Directions for this task -
Search the records for the word "Repurposing" and copy every line in which it occurs.

Available data -
● ● ● ●

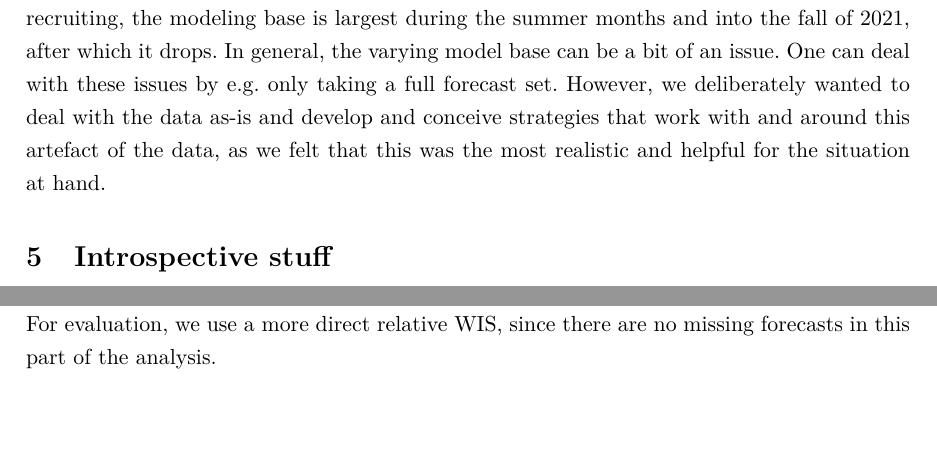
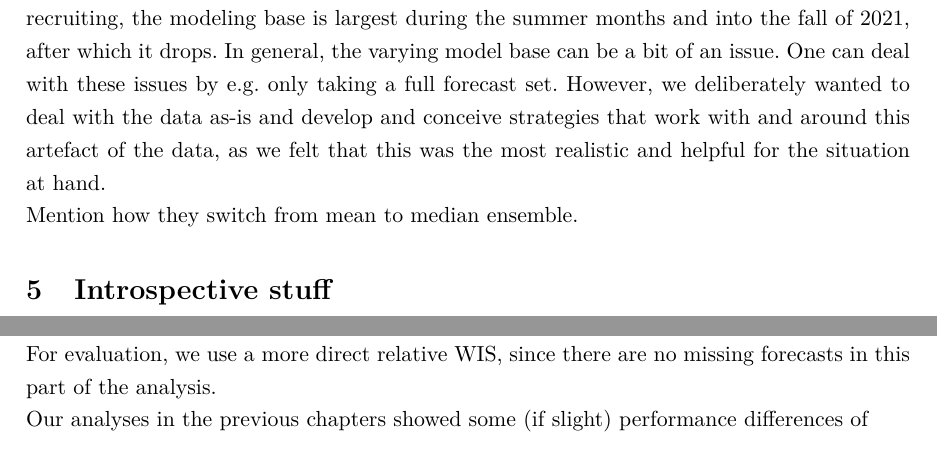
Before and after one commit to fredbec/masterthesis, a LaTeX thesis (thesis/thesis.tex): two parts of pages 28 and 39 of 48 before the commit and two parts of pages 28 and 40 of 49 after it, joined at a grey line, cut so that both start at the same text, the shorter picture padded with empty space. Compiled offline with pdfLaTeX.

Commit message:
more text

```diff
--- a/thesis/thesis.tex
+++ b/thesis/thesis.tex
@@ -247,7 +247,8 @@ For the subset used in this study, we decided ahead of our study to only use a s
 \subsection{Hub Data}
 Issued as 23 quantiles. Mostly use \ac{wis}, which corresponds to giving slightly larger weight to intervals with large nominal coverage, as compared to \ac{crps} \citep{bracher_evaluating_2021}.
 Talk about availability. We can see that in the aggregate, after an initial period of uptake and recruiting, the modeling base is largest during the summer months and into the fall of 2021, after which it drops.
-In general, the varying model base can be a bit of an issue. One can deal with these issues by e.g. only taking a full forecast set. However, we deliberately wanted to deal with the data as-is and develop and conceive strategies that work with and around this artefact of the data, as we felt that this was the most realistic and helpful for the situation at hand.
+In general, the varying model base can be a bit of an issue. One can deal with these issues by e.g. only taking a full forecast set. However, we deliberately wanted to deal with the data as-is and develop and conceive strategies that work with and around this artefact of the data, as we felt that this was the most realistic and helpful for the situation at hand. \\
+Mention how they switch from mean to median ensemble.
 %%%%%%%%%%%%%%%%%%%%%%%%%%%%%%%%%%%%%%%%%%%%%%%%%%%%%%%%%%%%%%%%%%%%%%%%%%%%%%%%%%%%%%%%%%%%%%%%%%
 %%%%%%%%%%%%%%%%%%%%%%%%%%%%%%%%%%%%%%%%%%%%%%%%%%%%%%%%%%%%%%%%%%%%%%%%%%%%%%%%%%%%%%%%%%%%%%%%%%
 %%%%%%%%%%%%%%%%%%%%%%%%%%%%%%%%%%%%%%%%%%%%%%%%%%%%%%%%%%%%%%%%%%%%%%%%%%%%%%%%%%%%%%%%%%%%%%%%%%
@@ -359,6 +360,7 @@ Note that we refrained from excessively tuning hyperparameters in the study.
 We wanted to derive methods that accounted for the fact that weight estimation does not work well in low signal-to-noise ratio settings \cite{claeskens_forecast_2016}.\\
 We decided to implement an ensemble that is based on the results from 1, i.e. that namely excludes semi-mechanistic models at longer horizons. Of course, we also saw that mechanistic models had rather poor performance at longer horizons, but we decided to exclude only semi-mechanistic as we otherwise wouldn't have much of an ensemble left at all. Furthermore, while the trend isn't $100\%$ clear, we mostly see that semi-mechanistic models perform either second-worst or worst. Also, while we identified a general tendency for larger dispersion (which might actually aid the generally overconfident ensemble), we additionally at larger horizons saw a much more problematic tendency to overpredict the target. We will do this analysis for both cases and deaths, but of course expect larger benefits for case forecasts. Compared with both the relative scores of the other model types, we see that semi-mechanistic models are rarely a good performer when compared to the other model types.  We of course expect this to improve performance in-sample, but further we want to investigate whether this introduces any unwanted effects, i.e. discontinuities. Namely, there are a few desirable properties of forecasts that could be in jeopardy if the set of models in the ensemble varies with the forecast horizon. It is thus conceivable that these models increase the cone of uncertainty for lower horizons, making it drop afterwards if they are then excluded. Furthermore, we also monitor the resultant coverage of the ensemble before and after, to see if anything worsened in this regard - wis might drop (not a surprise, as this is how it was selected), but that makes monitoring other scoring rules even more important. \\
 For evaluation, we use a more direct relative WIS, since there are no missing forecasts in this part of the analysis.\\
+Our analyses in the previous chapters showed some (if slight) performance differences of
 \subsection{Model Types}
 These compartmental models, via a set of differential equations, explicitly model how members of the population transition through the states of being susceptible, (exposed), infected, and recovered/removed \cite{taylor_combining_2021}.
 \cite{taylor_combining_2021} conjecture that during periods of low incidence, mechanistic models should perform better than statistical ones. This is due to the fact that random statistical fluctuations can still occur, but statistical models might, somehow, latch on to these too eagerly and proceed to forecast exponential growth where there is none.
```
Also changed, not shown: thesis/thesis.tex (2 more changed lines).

● ● ● ●

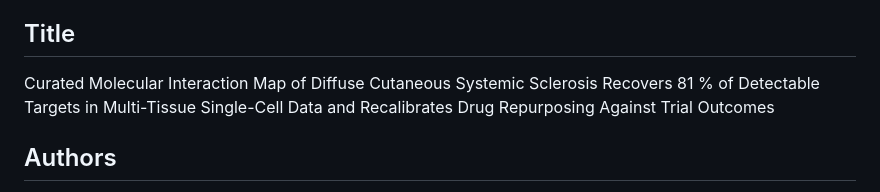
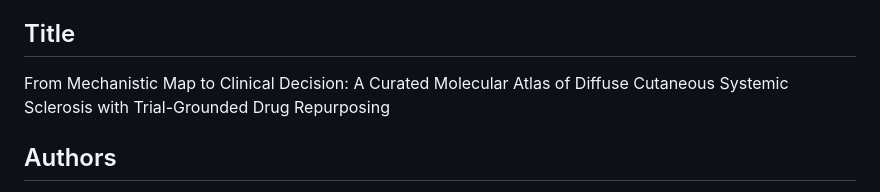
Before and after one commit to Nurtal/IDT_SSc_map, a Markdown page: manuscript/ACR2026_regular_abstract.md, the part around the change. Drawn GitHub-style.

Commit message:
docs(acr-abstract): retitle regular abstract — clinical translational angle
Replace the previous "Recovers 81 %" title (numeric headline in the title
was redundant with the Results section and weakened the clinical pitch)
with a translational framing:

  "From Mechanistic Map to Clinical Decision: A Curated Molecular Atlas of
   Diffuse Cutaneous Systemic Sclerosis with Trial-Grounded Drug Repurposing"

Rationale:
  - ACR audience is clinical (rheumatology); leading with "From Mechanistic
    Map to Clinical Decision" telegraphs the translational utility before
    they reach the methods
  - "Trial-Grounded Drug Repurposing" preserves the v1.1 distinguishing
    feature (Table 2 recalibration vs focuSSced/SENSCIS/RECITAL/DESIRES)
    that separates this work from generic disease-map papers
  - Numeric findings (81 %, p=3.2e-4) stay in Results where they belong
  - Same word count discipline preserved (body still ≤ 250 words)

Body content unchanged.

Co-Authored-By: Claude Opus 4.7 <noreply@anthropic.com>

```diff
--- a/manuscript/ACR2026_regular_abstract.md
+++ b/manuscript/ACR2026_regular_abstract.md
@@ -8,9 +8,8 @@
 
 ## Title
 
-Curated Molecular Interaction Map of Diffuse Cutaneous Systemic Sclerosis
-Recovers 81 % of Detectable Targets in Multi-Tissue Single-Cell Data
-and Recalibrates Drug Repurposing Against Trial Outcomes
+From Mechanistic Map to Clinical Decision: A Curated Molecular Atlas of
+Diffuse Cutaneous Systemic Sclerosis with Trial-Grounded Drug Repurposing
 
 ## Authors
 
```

● ● ● ●

Solution to this task -
   Diffuse Cutaneous Systemic Sclerosis with Trial-Grounded Drug Repurposing"
  - "Trial-Grounded Drug Repurposing" preserves the v1.1 distinguishing
-and Recalibrates Drug Repurposing Against Trial Outcomes
+Diffuse Cutaneous Systemic Sclerosis with Trial-Grounded Drug Repurposing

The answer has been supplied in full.